If you're not sure what to do, or need any help, just ask the staff at the polling station – they will be happy to assist you to cast your vote.

If you have a disability which means you can't fill in the ballot paper yourself, you can ask the Presiding Officer to mark the ballot paper for you.

If you have a visual impairment, you can ask for a large print ballot paper, or a special voting device, to help you cast your vote.

Do I have to go to a polling station to vote?

No. You can also choose to vote by post, or to vote by proxy.

Vote by post

If you’re 16 or over, you can apply for a postal vote to use in Senedd and local elections in Wales. You don’t need to give a reason.

You’ll need to fill in a postal vote application form. You can get this from your contact your local Electoral Registration Office.

When Senedd and local elections take place in Wales, you’ll be sent your ballot paper, along with instructions about how to fill it in.

You’ll only be sent this when you’re 16 or over at the time of a Senedd or local election.

To apply for a postal vote, you must be registered to vote first.

The deadline to apply for a postal vote for the elections on 6 May 2021 is 17.00 on Tuesday 20 April.

You must also be registered to vote by midnight on Monday 19 April.

Vote by proxy

If you’re 16 or over, you can apply for a proxy vote to use in Senedd and local elections in Wales. You’ll need to give a reason for why you want to vote by proxy.

A proxy vote means you choose someone you trust to vote on your behalf. This can be helpful if you have a medical issue or disability that stops you going to a polling station, or if you’re planning to be abroad on election day.

To apply for a proxy vote, you must be registered to vote first. The person you choose to vote on your behalf also needs to be registered to vote.

You can find further information on the Electoral Commission’s website.

The deadline to apply for a proxy vote for the elections on 6 May 2021 is 17.00 on Tuesday 27 April.

You must also be registered to vote by midnight on Monday 19 April.


About candidates


Who can stand as a candidate to be a Member of the Senedd?

Anyone can stand as a candidate, as long as they meet the requirements set out in the Government of Wales Act and election regulations.

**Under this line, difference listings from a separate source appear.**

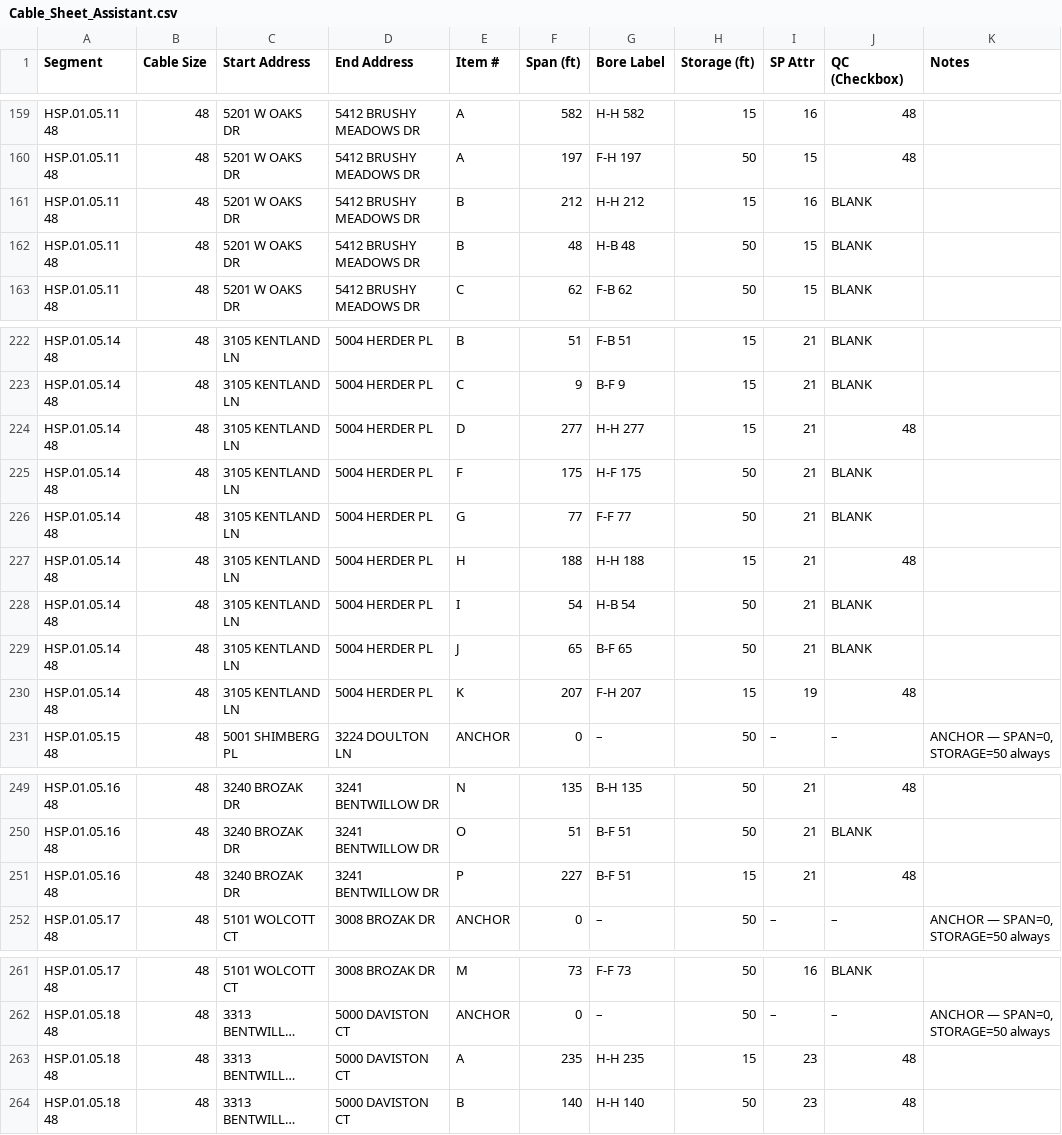
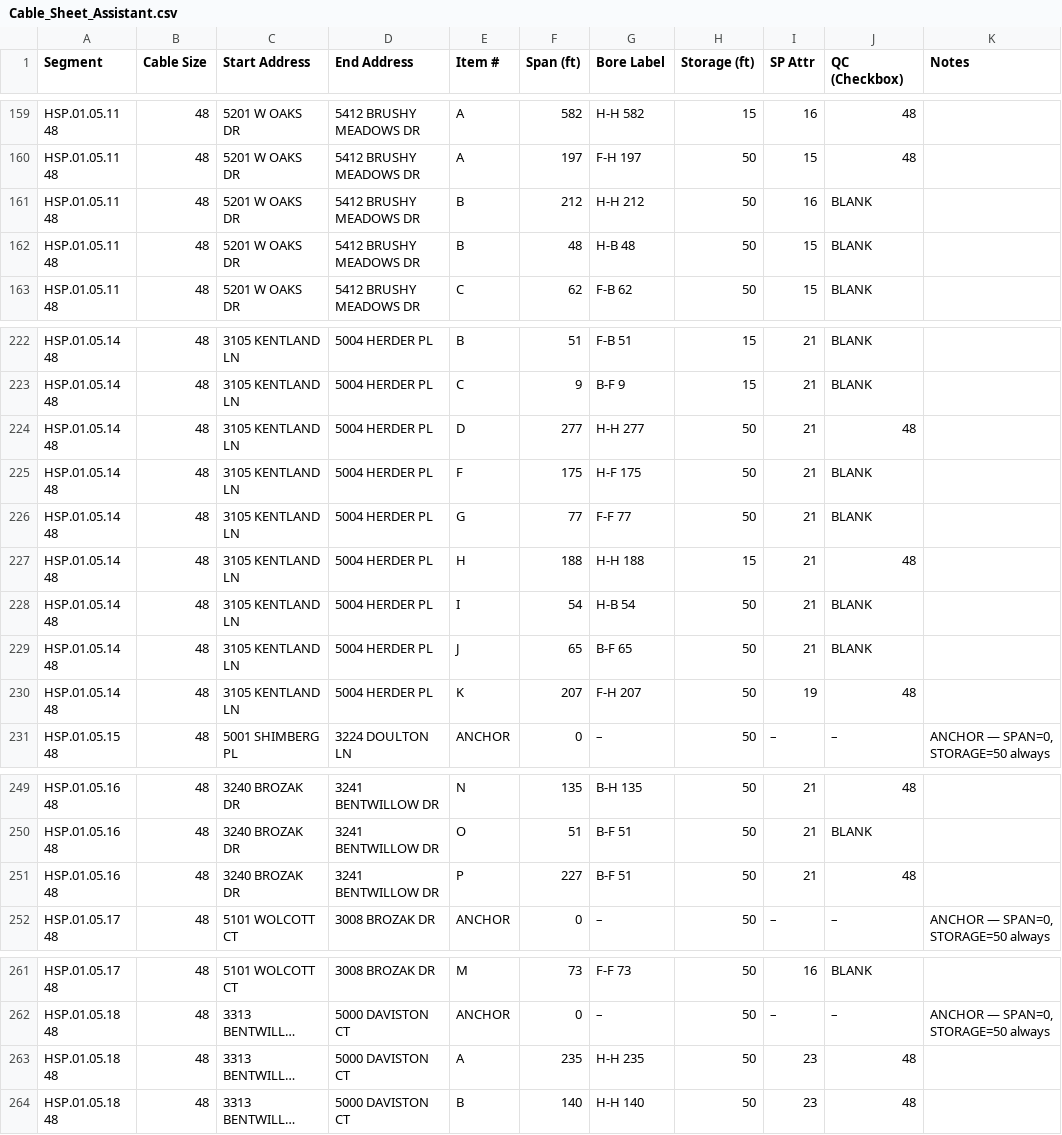
Before and after one commit to rhassan9/CAD-Automation, a CSV file: Cable_Sheet_Assistant.csv, drawn as a sheet; only a part is shown, gaps mark what is left out; long unchanged cells end in …; the diff covers the shown part only; the diff names each change by its address in the sheet, - before the commit and + after, or states it on an @@ line.

Commit message:
fix: recover SEG25 (callout typo), correct SPLT storage via PROP_HH proximity, add HH data

```diff
--- a/Cable_Sheet_Assistant.csv
+++ b/Cable_Sheet_Assistant.csv
-H161 (Storage (ft)): 15
+H161 (Storage (ft)): 50
-H224 (Storage (ft)): 15
+H224 (Storage (ft)): 50
-H230 (Storage (ft)): 15
+H230 (Storage (ft)): 50
-H251 (Storage (ft)): 15
+H251 (Storage (ft)): 50
-H263 (Storage (ft)): 15
+H263 (Storage (ft)): 50
```
Also changed, not shown: 2 added rows, 1 removed row and 9 edited cells elsewhere in this file, 1 other file.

To be able to stand as a constituency or regional candidate at the Senedd election candidates must, on the day you are nominated and on polling day, be:

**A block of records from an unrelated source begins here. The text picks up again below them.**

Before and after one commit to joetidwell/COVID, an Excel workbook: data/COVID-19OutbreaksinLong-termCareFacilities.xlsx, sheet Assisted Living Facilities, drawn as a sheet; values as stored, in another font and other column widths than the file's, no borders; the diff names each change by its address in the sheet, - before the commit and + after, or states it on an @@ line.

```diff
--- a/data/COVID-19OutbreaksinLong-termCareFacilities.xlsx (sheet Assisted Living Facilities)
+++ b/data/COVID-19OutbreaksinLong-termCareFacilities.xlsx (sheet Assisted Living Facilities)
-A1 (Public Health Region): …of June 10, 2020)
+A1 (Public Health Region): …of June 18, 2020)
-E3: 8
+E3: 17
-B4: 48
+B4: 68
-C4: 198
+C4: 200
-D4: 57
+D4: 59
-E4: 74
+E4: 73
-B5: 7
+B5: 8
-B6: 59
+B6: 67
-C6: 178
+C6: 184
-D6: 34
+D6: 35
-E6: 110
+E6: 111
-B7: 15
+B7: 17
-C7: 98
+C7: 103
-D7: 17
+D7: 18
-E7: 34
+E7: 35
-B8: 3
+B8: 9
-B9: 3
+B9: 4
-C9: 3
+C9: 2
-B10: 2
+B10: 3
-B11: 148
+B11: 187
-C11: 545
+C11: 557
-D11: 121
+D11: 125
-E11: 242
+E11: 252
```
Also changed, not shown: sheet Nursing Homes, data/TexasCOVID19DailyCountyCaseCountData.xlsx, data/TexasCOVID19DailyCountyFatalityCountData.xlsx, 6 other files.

  • at least 18 years old, and
  • a British citizen, a qualifying Commonwealth citizen, a qualifying foreign citizen, a citizen of the Republic of Ireland or a citizen of the European Union who is resident in the United Kingdom.

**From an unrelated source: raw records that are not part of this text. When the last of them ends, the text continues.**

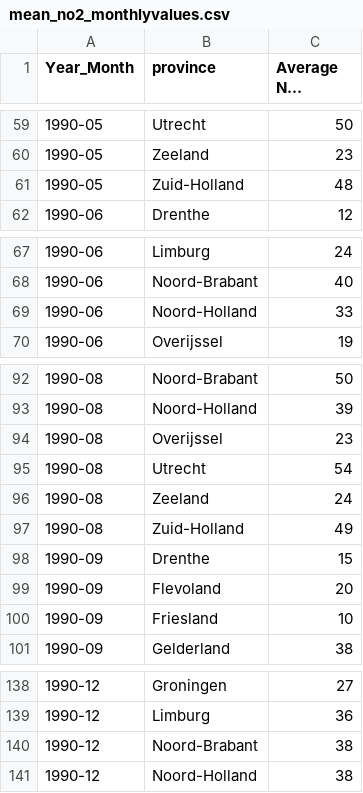
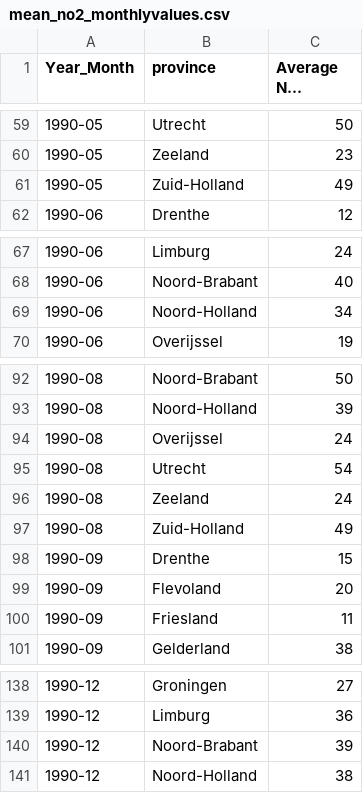
Before and after one commit to R-Zaid/DSS-project, a CSV file: main/mean_no2_monthlyvalues.csv, drawn as a sheet; only a part is shown, gaps mark what is left out; long unchanged cells end in …; the diff covers the shown part only; the diff names each change by its address in the sheet, - before the commit and + after, or states it on an @@ line.

```diff
--- a/main/mean_no2_monthlyvalues.csv
+++ b/main/mean_no2_monthlyvalues.csv
-C61 (Average NO2 Value): 48
+C61 (Average NO2 Value): 49
-C69 (Average NO2 Value): 33
+C69 (Average NO2 Value): 34
-C94 (Average NO2 Value): 23
+C94 (Average NO2 Value): 24
-C100 (Average NO2 Value): 10
+C100 (Average NO2 Value): 11
-C140 (Average NO2 Value): 38
+C140 (Average NO2 Value): 39
```
Also changed, not shown: 10 edited cells elsewhere in this file, 9 other files.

There are also a few reasons that might disqualify candidates from standing for election. The Electoral Commission produces guidance to potential candidates to explain these requirements and who may be disqualified.

Where can I find information about standing as a candidate in Senedd elections?

The Electoral Commission produces guidance for candidates in advance of a Senedd election.

You can find further information about standing as a candidate in a Senedd election on the Electoral Commission’s website.

How much can candidates spend on an election campaign?

There are rules that control spending by political parties at different types of elections. It is the Electoral Commission that oversees that aspect of the election process.

You can find further information on the Electoral Commission’s website.


Where can I find a list of candidates?

You should contact your local Electoral Registration Office to find out who is standing in your area.

Your local Electoral Registration Office will display the names of all the candidates before polling day.

There is no single, official source of detailed information about candidates, so you should visit candidate websites, party websites, or contact the parties standing in your local area and region.

Candidates may send information about themselves to you, as part of their campaigning activities in your area.

Where can I get copies of election manifestos?

Manifestos are published by the political parties or independent candidates to let people know what they want to do if they get your vote.

They may be published on the websites of the political parties or independent candidates. You can find links to the websites of all registered political parties on the Electoral Commission’s website.